I’ve just been away skiing for a week and last night was looking definitely worse for wear. I’d been out in the sun and wind and drunk too much wine in a superheated lodge so resembled one of those dehydrated chips you find periodically under the couch cushions. Two days of driving failed to add any to my level of moisture. I’d also forgotten to take my tweezers so after nine days, my militant and well organised eyebrows were staging a successful coup to take over my face. To compound the problem, we’d stayed at a friend’s working sheep farm on the way home. As they are on tank water, we were all conscious about water conservation so didn’t shower which might possibly have led me to forgetting to brush my hair too. We then went out into the paddocks on the back of a ute and “helped” (I use that in the loosest sense) with the lambing. A smoky bonfire lunch of charcoaled sausages later and the overall package of utter degeneration was complete, from my muddy boots to my birds’ nest hair.

Stopping for takeaway sushi on the way home seemed a great idea at the time. Our local Japanese is quite nice and knowing the menu, I could order from the car and we could just grab it on the way home. Unfortunately, the snatch-and-go didn’t go quite to plan. The food wasn’t quite ready, so I had to wait, antsy as all hell, given my current state and wishing I had been driving the final leg so spared the indignity of appearing in public at all. And of course, while standing there trapped, the door opens and in walks a well-dressed couple. Thinking they looked familiar, I glanced at them for slightly too long and was then forced to acknowledge the presence of my former boss. He gave me a solid once up and down followed by a condescending smile. Given our working relationship had ended on not a great note, the judgement was mortifying. Clearly, I had “let myself go” after having children, spectacularly so. Saying something in these situations can only make it worse, so I tried the next option of just brazening it out and pretending everything was fine and I was aiming to look homeless – its the latest hipster look!

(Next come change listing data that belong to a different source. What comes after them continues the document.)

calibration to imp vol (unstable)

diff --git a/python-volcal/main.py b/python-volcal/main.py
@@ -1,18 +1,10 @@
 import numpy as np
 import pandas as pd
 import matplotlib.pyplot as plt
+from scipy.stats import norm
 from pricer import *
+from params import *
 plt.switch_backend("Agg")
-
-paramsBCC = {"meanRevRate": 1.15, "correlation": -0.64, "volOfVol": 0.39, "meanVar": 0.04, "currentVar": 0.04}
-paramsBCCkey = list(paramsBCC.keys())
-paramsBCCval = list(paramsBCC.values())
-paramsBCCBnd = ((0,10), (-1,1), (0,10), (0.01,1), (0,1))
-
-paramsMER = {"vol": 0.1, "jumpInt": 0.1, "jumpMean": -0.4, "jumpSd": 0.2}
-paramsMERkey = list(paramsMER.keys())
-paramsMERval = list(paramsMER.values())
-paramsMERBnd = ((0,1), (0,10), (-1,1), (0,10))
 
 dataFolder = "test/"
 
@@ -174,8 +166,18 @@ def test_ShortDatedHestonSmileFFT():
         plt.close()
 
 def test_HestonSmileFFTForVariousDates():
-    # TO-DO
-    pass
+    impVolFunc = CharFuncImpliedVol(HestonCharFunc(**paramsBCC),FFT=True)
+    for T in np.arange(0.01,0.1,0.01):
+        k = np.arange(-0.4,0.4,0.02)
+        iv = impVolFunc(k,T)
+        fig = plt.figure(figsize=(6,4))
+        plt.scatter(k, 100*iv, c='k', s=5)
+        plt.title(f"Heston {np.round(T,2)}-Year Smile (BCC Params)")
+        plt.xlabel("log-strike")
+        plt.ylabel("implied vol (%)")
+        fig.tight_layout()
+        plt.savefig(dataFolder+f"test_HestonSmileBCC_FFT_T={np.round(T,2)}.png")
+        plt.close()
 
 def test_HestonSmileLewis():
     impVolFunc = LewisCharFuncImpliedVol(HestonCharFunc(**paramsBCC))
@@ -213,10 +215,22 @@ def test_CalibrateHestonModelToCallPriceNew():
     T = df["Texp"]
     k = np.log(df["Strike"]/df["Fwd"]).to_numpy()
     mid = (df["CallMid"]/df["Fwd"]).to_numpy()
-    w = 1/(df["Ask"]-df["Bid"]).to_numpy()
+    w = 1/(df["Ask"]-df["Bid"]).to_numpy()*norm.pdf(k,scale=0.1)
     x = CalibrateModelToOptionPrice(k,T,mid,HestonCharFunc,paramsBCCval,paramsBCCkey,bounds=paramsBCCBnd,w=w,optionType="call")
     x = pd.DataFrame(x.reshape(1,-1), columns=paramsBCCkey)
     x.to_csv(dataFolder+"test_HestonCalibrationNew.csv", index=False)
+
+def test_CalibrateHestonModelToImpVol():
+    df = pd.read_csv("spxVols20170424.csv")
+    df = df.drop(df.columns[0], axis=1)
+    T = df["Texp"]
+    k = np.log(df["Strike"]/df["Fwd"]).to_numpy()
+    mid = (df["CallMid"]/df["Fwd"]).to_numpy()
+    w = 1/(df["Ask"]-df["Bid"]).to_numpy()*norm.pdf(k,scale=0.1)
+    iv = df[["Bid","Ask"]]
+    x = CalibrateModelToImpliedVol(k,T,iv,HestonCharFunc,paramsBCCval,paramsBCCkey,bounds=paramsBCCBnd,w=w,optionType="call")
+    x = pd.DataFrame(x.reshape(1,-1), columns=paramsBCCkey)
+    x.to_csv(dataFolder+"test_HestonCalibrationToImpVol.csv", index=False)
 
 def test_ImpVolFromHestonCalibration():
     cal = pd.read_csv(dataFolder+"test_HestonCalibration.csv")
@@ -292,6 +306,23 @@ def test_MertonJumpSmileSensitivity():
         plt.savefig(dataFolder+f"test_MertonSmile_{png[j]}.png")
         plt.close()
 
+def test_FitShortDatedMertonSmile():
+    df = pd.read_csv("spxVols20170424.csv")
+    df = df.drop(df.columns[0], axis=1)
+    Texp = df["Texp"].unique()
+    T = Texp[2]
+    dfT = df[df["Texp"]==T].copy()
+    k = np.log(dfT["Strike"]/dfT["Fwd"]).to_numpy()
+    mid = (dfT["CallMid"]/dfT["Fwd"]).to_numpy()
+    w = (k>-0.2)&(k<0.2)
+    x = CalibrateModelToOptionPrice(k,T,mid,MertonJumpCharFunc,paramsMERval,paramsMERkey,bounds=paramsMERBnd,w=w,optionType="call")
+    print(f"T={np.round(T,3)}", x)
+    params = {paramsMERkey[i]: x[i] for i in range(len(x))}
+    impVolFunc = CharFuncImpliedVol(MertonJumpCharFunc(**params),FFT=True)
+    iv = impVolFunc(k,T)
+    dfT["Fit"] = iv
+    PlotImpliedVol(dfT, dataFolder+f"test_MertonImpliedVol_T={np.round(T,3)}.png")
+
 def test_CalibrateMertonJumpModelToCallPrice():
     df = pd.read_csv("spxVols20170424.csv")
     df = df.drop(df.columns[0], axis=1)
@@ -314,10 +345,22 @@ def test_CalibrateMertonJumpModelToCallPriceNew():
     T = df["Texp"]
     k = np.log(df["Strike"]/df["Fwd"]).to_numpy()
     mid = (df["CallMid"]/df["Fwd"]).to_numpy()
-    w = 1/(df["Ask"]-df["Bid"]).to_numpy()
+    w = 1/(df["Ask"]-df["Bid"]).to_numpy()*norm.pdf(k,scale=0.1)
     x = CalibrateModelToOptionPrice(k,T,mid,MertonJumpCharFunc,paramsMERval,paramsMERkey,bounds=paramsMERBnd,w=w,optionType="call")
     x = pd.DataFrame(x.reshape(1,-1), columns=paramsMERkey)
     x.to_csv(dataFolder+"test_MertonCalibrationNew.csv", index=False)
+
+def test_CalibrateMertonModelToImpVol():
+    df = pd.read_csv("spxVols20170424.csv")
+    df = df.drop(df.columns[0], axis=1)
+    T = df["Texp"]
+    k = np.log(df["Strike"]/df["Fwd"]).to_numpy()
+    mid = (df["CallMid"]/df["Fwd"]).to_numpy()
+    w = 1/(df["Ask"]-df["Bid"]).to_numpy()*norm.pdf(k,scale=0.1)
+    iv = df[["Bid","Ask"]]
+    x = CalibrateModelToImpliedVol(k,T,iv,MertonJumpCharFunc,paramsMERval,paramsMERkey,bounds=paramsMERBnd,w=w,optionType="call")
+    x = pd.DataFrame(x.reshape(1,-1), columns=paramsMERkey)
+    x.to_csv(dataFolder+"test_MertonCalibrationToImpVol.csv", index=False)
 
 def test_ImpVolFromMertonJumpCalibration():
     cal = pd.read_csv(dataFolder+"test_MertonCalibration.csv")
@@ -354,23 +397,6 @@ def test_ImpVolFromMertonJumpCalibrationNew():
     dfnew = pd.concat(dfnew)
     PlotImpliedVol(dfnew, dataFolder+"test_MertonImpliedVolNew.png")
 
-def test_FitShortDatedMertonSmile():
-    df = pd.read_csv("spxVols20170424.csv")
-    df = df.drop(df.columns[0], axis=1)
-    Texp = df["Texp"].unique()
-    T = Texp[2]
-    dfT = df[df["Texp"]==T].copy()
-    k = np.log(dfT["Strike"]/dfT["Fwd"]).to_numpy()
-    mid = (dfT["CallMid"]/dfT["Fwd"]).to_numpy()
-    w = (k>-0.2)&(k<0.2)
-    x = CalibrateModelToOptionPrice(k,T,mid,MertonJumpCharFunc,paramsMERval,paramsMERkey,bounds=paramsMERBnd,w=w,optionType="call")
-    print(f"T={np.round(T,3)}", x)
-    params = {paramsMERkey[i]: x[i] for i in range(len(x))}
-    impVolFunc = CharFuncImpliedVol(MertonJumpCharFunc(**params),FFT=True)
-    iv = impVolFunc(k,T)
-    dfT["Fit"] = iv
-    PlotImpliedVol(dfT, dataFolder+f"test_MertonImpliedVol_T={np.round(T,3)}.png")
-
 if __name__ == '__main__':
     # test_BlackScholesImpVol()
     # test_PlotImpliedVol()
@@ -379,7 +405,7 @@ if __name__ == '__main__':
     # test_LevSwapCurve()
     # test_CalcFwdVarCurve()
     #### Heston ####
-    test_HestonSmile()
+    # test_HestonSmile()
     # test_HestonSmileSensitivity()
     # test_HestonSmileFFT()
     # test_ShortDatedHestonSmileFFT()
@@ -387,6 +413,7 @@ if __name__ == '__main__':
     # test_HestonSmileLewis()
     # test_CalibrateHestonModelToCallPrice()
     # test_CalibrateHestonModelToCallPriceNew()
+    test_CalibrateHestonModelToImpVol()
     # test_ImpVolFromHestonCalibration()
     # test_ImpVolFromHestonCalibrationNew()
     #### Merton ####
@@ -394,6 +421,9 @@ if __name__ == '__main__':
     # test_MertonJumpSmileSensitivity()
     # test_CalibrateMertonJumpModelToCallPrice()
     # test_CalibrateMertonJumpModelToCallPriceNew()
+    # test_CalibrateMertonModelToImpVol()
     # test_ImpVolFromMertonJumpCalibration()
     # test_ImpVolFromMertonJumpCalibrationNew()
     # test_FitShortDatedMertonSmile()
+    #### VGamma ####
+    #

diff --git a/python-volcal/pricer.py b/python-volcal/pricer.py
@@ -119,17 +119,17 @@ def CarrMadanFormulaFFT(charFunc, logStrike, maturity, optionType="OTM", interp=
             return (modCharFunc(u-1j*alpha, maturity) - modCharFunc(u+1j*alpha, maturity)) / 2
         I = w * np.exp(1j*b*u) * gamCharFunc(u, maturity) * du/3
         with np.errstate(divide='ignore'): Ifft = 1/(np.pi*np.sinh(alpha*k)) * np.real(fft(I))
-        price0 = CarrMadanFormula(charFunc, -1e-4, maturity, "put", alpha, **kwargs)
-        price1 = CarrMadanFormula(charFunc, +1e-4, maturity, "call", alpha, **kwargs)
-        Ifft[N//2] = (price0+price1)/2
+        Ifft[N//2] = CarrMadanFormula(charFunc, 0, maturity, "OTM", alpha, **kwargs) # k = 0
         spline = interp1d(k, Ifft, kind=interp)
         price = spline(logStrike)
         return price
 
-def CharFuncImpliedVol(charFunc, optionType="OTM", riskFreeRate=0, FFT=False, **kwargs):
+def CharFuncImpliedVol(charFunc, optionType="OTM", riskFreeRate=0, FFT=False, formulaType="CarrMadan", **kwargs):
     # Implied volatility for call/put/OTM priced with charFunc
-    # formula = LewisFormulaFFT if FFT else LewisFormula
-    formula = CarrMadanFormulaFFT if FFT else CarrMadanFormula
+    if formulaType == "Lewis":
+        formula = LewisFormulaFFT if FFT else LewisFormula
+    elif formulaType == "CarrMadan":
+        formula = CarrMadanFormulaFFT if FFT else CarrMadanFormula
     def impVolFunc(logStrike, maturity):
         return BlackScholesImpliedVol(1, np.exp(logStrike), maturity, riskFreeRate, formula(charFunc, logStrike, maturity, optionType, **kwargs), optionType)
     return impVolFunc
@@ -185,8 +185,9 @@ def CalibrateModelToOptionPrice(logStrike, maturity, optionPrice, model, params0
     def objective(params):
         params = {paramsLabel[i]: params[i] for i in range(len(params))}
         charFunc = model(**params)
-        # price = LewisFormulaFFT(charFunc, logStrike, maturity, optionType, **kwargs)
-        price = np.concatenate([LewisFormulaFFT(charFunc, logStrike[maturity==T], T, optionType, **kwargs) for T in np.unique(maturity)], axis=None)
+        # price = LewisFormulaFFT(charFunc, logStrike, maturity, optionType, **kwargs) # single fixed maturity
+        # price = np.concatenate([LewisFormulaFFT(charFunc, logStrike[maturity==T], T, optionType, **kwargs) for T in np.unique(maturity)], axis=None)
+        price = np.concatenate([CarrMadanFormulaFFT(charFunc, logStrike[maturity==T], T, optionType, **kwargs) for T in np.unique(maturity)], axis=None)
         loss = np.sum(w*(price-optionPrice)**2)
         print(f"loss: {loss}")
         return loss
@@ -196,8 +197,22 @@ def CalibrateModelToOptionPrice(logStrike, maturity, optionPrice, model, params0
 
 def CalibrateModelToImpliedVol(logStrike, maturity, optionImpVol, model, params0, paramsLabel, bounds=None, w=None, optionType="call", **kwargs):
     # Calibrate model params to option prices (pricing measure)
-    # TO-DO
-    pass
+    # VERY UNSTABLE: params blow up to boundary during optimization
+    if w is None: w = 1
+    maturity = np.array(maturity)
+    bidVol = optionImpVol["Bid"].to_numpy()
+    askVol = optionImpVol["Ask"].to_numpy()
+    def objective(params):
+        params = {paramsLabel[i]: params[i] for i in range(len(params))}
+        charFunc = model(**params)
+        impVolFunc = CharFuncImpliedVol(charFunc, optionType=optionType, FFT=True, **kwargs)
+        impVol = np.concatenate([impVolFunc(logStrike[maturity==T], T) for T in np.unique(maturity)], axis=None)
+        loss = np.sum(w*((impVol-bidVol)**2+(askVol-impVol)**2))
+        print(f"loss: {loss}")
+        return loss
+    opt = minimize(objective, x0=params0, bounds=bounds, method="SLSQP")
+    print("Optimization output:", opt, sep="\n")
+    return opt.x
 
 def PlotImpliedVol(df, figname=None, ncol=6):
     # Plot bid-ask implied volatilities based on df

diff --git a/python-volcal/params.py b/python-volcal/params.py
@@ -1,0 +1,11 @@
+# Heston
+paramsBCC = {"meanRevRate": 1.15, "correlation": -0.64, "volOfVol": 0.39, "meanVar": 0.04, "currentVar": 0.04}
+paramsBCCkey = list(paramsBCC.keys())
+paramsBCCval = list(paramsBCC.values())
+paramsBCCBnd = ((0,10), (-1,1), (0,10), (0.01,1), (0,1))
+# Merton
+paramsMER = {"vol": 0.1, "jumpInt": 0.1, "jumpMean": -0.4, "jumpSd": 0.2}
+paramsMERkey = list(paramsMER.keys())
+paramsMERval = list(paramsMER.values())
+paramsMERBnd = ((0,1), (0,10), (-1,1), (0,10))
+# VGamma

As I spent a bit of time today doing some grooming, I assured myself that I didn’t care and that no one probably even remembers who I am, should chat at the water cooler happen to come around to former workers they’d recently bumped into. Unlike school, at least there are no reunions for former workplaces. Not that I care that he saw me like that. No, really I don’t. Promise. I’m just going to wear a paper bag with eye holes cut out from now on, unless I’m coming straight from the hairdressers.